Craniosacral Therapy emphasizes listening for the health of the system and encouraging its expression.

Early in the 20th century, Dr. Sutherland, an American Osteopath, noticed that the bones of the head resemble the gills of a fish and surmised that they were designed to accommodate a kind of respiration for the nervous system. This discovery led him to explore a complex physiological system which includes the bones of the face and skull, the membranes surrounding the brain and spinal cord, cerebral spinal fluid and the fascia and connective tissue, the craniosacral system. He found that all tissues respond to a previously unidentified tide-like, polyrhythmic movement.
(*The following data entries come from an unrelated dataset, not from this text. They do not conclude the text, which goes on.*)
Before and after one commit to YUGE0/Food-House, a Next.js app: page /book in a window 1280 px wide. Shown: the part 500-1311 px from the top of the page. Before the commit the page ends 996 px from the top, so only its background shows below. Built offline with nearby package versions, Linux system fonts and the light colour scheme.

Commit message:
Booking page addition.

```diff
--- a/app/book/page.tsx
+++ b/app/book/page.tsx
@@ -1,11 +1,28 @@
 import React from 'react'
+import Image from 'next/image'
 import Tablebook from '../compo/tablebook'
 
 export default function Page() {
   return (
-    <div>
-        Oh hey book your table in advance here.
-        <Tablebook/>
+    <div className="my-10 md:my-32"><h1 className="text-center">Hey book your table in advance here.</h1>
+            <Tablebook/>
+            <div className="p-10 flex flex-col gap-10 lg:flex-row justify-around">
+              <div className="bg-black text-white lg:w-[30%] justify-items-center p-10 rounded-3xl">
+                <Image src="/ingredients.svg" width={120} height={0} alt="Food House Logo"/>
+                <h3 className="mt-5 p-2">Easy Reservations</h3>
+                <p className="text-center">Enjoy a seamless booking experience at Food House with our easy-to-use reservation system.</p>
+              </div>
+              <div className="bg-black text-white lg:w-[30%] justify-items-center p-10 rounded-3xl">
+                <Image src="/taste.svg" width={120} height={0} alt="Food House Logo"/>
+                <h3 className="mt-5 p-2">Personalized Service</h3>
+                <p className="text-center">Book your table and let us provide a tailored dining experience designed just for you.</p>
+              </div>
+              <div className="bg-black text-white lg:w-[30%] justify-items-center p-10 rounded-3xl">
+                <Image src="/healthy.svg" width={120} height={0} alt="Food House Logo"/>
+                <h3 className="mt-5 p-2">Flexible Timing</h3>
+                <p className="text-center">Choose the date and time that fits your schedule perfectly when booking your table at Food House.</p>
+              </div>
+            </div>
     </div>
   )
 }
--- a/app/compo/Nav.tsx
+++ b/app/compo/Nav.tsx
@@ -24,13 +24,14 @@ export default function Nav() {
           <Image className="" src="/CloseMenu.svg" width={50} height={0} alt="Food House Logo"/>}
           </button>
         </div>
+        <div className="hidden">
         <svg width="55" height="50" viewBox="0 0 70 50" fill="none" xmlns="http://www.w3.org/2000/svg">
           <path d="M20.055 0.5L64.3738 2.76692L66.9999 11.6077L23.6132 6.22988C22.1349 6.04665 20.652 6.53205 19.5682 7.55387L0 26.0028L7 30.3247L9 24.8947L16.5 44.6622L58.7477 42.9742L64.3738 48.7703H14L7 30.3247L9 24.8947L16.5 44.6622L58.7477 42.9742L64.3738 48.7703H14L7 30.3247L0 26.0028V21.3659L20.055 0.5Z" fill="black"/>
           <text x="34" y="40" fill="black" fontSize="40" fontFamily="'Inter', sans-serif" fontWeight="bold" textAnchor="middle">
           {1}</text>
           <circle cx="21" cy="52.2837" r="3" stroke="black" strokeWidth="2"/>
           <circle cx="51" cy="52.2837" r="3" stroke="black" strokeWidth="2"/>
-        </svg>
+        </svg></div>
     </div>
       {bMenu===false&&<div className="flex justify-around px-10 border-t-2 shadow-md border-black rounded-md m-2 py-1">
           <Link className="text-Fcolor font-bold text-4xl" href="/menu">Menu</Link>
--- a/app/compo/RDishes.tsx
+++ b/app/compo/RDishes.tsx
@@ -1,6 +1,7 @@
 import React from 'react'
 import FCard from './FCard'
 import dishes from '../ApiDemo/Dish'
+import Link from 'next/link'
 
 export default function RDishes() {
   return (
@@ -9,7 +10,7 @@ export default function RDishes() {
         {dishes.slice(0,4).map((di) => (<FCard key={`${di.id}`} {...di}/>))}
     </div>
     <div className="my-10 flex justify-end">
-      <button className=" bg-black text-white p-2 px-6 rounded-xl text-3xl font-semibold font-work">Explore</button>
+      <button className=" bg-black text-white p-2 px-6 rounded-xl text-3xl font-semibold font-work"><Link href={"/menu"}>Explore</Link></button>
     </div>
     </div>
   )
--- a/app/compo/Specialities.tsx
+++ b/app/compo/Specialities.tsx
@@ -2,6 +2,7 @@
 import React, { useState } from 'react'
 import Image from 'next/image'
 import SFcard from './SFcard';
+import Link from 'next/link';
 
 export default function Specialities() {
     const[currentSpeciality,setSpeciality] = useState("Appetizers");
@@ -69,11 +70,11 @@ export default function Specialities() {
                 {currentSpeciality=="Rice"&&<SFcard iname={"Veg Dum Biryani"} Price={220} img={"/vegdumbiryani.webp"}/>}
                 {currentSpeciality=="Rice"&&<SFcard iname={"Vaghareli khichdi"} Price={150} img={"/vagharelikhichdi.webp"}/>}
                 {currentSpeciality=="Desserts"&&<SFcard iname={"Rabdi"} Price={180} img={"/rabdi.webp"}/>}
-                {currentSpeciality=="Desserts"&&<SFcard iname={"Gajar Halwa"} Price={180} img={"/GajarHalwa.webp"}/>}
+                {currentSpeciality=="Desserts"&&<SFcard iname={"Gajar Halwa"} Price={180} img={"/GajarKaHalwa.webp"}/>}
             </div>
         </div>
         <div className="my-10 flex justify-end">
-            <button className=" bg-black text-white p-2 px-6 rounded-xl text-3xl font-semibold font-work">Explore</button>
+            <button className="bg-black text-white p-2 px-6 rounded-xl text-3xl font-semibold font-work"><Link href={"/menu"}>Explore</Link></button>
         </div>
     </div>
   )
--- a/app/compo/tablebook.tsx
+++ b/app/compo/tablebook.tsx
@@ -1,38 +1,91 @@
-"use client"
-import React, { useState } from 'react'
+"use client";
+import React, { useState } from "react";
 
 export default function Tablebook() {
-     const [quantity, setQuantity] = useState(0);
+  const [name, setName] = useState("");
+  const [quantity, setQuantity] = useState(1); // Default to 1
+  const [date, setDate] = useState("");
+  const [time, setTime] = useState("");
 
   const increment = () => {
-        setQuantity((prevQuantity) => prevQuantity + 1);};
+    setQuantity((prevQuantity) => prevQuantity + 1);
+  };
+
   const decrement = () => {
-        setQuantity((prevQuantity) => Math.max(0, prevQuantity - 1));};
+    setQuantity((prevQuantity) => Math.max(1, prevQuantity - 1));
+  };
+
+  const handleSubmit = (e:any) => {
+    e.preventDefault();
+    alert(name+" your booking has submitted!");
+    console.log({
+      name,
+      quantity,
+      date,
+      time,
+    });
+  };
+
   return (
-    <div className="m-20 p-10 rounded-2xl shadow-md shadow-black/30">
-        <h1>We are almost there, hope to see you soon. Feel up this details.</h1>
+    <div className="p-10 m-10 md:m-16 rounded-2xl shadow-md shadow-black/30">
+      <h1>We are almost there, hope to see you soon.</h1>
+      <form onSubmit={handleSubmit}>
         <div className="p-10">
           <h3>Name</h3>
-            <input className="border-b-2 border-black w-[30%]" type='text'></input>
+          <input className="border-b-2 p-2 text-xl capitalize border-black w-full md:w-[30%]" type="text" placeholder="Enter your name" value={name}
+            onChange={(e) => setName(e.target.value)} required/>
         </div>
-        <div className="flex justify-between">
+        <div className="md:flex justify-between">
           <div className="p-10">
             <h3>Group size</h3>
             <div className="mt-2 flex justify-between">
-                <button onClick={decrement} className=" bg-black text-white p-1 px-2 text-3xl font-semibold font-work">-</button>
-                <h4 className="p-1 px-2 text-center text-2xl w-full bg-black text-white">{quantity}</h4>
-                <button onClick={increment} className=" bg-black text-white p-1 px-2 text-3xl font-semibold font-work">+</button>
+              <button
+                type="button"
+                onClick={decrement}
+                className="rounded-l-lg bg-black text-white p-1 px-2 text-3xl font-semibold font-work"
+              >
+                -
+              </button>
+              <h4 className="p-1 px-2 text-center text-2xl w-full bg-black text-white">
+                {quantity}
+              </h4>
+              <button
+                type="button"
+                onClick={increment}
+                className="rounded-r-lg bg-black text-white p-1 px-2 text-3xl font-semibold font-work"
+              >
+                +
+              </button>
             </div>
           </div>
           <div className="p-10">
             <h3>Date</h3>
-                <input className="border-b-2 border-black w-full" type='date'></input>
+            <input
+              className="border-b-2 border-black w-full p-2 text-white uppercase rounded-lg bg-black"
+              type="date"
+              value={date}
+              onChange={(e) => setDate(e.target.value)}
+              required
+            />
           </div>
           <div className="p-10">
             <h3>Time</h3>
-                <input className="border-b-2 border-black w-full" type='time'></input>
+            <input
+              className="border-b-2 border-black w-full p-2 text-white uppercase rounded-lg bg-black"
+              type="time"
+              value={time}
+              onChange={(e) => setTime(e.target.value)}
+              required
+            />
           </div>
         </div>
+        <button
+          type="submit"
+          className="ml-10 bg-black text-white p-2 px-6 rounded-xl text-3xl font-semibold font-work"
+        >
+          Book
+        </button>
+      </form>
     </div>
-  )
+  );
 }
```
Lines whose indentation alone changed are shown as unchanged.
I felt like I was on the edge of a nervous breakdown with stress from deadlines, essays, exams and decisions about my futrue. Brenda helped me calm down and rebalance. Thanks Brenda!
— E.M., student

Sutherland and his colleagues experimented with palpating and interacting with this movement, and found remarkable benefits for their clients. Subsequent osteopaths particularly Rollin Becker, DO, expanded the applications, and in the early 1970’s John Upledger, DO, introduced the concepts outside the osteopathic world. Some current well known teachers who are working with the fluid forces and refining the biodynamic model include Franklyn Sills, DO, Michael Kern, DO, and Michael Shea PhD.

A skilled biodynamic craniosacral practitioner “listens” to the subtle tide-like movement of the system as the body tells its story. The body speaks through its rhythms, micro-movements and particularly through its patterns of stress and restriction. Quietly listening, the practitioner encourages revitalization of the inherent healing potential of the system, and facilitates the release of resistance patterns.

No other treatment compares to Brenda’s touch. Ski racing rattles the body. Two jaw surgeries and a reconstruction of the tongue are among the many injuries I have taken to my head. I walk out of Brenda’s treatments reconnected and realigned with my mind and body.
— Georgia Simmerling Vancouver 2010 Olympian Women's Ski Racing
The pain in my sacrum is gone! I can’t believe how well and deeply I’ve been sleeping!
— E.S.